Web interface edit records
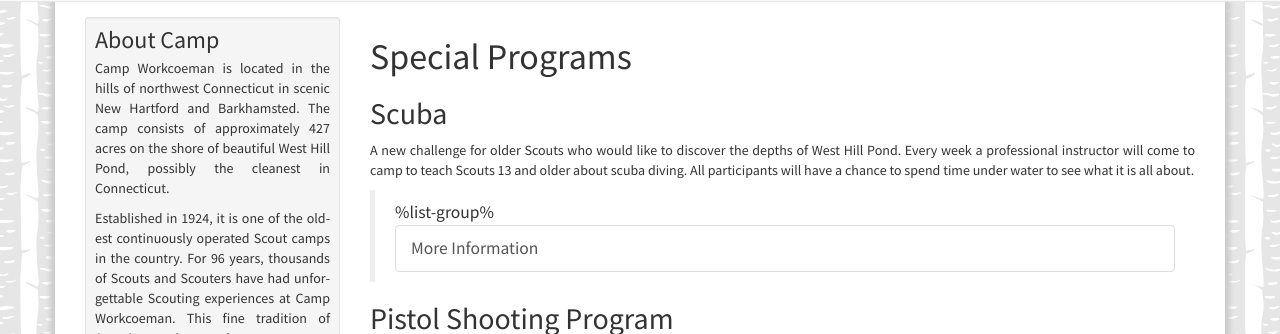
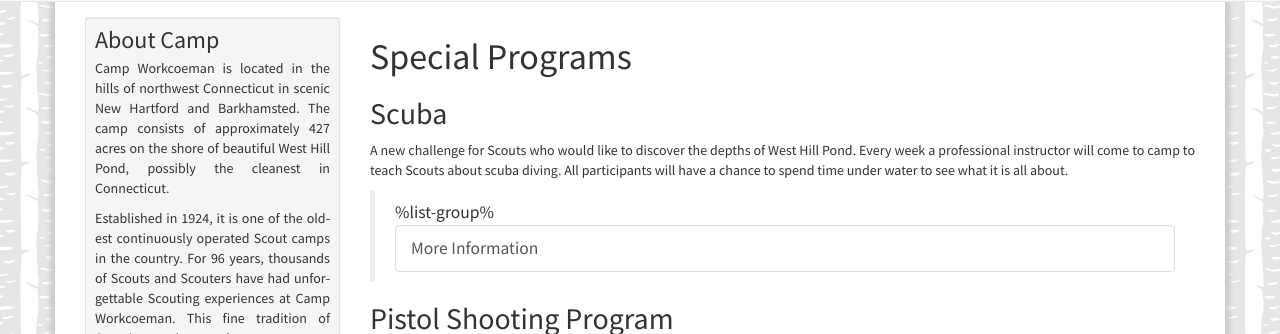
Before and after one commit to campworkcoeman/campworkcoeman.org, a Jekyll site: the page built from scouts-bsa/special-programs/index.md, in a window 1280 px wide. Shown: the part 234-568 px from the top of the page. Built offline with Jekyll 4.4.1, drawn with Linux system fonts in a browser that asks for light colours; nearby versions of some CDN libraries; Markdown is read by kramdown in place of the engine named in the settings.

Commit message:
Update scuba info.

```diff
--- a/scouts-bsa/special-programs/index.md
+++ b/scouts-bsa/special-programs/index.md
@@ -7,9 +7,9 @@
 
 ## Scuba
 
-A new challenge for older Scouts who would like to discover the depths of West
+A new challenge for Scouts who would like to discover the depths of West
 Hill Pond. Every week a professional instructor will come to camp to teach
-Scouts 13 and older about scuba diving. All participants will have a chance to
+Scouts about scuba diving. All participants will have a chance to
 spend time under water to see what it is all about.
 
 > %list-group%
```
Also changed, not shown: scouts-bsa/special-programs/scuba.md (+1 -1 lines).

:: TASK ::
Your reply should hold every line above exactly as written and none of the pictures.

:: SOLUTION TO THIS PROBLEM ::
Before and after one commit to campworkcoeman/campworkcoeman.org, a Jekyll site: the page built from scouts-bsa/special-programs/index.md, in a window 1280 px wide. Shown: the part 234-568 px from the top of the page. Built offline with Jekyll 4.4.1, drawn with Linux system fonts in a browser that asks for light colours; nearby versions of some CDN libraries; Markdown is read by kramdown in place of the engine named in the settings.

Commit message:
Update scuba info.

```diff
--- a/scouts-bsa/special-programs/index.md
+++ b/scouts-bsa/special-programs/index.md
@@ -7,9 +7,9 @@
 
 ## Scuba
 
-A new challenge for older Scouts who would like to discover the depths of West
+A new challenge for Scouts who would like to discover the depths of West
 Hill Pond. Every week a professional instructor will come to camp to teach
-Scouts 13 and older about scuba diving. All participants will have a chance to
+Scouts about scuba diving. All participants will have a chance to
 spend time under water to see what it is all about.
 
 > %list-group%
```
Also changed, not shown: scouts-bsa/special-programs/scuba.md (+1 -1 lines).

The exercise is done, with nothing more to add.